Two distinct types of content objects are primarily involved: the assignment description bundle itself, and the assignment submission. Assignment descriptions are typically authored by an instructor, and available to that instructor for future courses or other contexts; they may also be linked to particular curricular goals after the manner of portfolios. Assignment submissions, on the other hand, are typically authored by a learner, and they may be the basis for assessment or stored as a sample of the learner's work. The ambiguity in the English term 'assignment' is not helpful here, since it may be applied to both descriptions ("The assignments are in the syllabus") and submissions ("Some of the assignments were turned in late"), so the term assignment will be reserved for the posed description, and submission will be used to disambiguate the content submitted to satisfy an assignment.

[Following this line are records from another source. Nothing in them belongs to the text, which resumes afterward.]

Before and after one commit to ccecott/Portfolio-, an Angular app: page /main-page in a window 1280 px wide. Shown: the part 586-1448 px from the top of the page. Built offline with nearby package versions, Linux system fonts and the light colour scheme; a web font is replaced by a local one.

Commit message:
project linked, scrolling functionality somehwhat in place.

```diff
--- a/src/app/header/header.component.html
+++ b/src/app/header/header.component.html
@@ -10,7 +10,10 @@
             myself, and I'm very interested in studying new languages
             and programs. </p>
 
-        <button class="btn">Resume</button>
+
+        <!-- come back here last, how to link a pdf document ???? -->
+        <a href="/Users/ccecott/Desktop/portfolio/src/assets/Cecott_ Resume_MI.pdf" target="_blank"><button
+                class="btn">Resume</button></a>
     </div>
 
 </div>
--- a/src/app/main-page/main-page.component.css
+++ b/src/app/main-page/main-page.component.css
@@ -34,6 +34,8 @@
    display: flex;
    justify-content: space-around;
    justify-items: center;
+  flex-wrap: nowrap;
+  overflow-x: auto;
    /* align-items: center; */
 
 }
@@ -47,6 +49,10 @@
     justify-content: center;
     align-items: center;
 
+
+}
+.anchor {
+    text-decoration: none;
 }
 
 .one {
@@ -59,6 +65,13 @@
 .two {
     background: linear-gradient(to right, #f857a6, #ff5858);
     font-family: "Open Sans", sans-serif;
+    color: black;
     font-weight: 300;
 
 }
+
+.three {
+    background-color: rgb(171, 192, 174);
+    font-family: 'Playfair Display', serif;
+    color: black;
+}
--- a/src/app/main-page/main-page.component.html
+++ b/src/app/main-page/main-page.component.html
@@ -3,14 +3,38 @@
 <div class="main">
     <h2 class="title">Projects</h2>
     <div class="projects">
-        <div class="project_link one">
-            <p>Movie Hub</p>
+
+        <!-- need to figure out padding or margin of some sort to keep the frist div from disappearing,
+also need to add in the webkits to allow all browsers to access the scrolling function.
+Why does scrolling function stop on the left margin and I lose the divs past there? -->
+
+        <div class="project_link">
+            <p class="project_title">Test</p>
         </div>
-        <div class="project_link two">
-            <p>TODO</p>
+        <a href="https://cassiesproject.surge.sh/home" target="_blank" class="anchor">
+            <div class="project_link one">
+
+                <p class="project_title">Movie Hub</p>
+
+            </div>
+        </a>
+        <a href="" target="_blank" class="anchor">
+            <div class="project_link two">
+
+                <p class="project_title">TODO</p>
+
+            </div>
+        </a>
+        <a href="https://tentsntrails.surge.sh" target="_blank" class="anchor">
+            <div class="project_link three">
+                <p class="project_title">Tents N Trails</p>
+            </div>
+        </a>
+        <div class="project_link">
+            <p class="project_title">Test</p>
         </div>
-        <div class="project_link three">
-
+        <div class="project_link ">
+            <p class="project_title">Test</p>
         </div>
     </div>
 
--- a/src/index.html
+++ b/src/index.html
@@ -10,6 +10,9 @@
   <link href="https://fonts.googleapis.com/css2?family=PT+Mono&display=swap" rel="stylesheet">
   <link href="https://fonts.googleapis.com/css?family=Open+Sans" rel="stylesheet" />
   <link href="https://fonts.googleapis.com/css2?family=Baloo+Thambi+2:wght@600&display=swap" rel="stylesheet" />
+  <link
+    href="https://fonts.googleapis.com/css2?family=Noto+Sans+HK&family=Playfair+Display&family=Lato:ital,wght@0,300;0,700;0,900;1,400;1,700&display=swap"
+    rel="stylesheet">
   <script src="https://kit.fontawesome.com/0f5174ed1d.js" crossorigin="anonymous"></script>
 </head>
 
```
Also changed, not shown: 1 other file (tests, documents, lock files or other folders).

A secondary type of object is the rubric for evaluation. In the simplest case a sweeping point system is used for all assignments, but in principle each assignment may be weighed by its own criteria, and so associating a rubric with (or creating a rubric for) an assignment is a basic (though optional) part of description authoring.
Additional objects and activities may be encountered where the assignment serves as an impetus to some further activity (e.g. a discussion about the assignment), and such cases are complementary to the problem space.